● TO DO:
Could you please find each line in the records that contains the word "good" and copy it?

● EXCERPTED RECORDS:
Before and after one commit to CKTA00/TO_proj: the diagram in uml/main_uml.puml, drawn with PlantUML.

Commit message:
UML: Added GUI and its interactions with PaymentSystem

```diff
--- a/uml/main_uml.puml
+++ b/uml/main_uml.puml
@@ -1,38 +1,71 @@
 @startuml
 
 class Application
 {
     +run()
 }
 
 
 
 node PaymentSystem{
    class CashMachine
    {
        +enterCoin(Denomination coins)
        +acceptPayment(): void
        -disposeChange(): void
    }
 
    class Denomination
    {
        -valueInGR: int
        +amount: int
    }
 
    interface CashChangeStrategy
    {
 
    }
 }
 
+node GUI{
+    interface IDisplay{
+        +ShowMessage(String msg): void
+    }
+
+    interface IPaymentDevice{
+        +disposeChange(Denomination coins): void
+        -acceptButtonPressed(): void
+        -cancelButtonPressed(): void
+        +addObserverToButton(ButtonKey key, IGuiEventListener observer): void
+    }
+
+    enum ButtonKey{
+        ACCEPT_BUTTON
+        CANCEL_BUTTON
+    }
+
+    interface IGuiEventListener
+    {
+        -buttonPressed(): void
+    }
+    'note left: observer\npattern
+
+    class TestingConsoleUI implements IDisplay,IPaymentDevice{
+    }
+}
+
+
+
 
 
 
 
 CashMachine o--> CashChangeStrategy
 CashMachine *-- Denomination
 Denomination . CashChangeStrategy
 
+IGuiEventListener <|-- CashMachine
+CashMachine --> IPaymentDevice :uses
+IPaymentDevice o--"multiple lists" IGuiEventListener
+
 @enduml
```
...
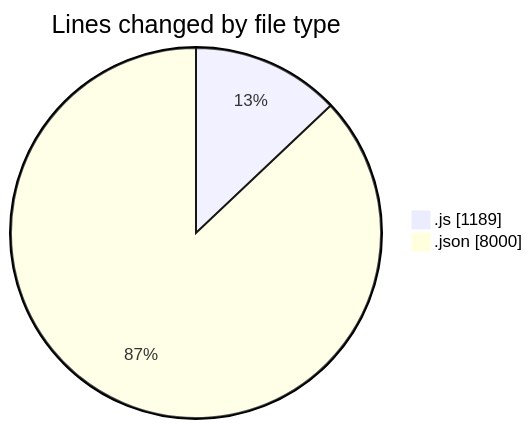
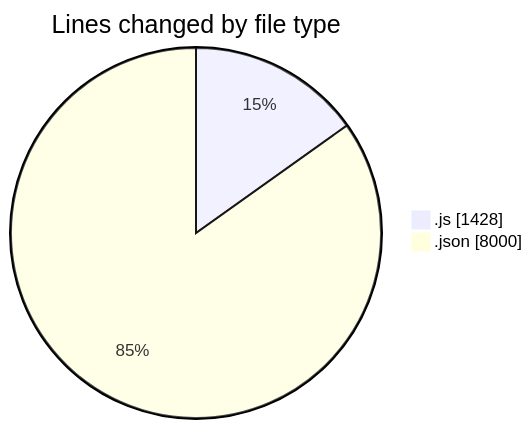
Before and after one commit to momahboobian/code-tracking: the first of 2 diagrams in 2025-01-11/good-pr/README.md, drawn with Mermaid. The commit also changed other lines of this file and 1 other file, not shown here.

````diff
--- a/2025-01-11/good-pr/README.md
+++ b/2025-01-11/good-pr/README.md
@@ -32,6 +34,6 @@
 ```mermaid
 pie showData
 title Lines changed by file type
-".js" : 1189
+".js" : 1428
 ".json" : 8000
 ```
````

● RESULT BELOW:
Before and after one commit to momahboobian/code-tracking: the first of 2 diagrams in 2025-01-11/good-pr/README.md, drawn with Mermaid. The commit also changed other lines of this file and 1 other file, not shown here.
--- a/2025-01-11/good-pr/README.md
+++ b/2025-01-11/good-pr/README.md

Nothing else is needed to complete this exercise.